▶ Exercise prompt: Give only the number of lines below that contain the word "signage".

*** Records ***

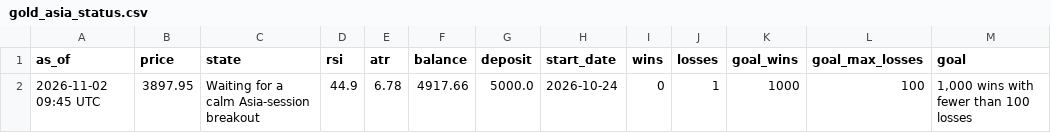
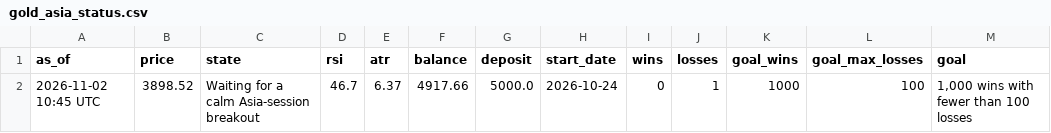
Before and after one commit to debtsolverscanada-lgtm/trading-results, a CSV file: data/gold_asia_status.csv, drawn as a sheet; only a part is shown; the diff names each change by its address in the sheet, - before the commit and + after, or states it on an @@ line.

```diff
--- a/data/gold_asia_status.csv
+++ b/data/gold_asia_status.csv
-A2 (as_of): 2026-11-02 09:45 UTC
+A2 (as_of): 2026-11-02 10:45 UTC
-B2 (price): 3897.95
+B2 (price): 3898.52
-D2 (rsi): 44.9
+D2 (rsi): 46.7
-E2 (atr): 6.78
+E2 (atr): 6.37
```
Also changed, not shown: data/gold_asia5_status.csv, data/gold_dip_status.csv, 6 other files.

*** End of Records ***
*** Records ***

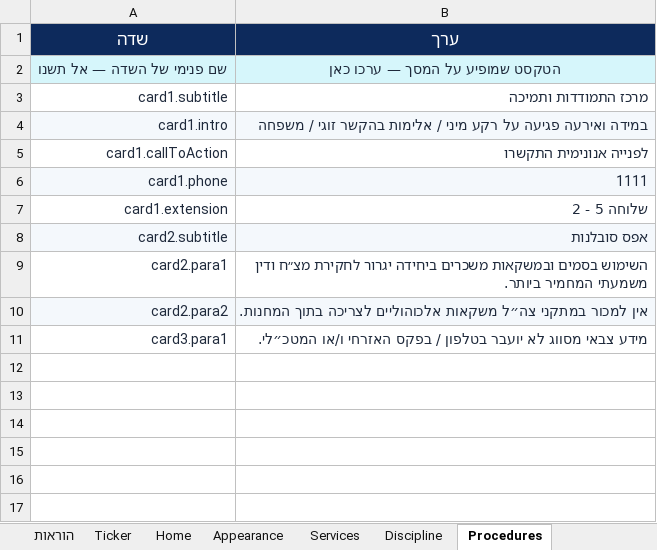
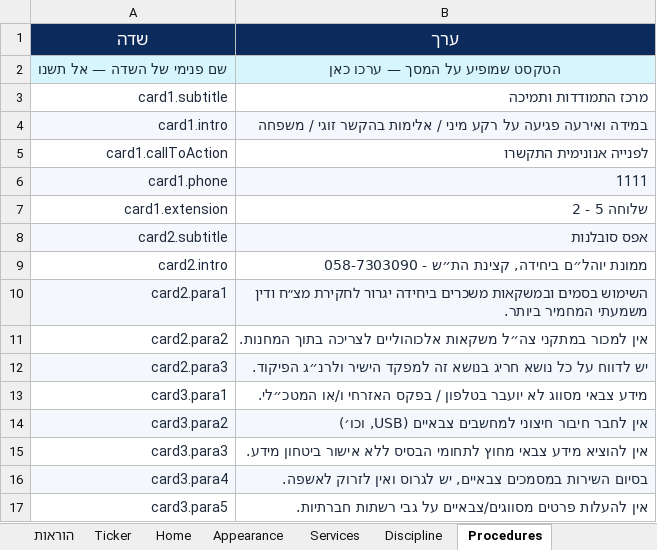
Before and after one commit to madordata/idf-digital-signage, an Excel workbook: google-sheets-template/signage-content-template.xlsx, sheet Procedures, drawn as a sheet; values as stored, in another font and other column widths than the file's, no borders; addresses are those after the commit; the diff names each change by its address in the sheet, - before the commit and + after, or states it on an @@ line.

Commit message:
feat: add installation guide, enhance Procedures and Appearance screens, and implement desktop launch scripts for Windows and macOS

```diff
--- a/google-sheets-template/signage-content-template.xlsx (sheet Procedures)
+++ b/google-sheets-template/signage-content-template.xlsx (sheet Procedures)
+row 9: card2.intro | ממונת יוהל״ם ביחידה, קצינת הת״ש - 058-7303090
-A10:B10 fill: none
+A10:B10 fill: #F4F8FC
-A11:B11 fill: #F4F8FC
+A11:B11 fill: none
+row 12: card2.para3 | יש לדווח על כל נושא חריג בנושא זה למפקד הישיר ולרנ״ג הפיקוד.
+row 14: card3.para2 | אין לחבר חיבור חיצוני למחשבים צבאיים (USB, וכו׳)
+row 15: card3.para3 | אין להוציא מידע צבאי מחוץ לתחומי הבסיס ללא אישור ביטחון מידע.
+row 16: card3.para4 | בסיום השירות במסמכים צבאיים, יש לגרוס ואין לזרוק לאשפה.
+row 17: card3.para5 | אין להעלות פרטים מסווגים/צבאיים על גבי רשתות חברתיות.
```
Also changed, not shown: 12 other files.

*** End of Records ***

▶ Exercise answer: 3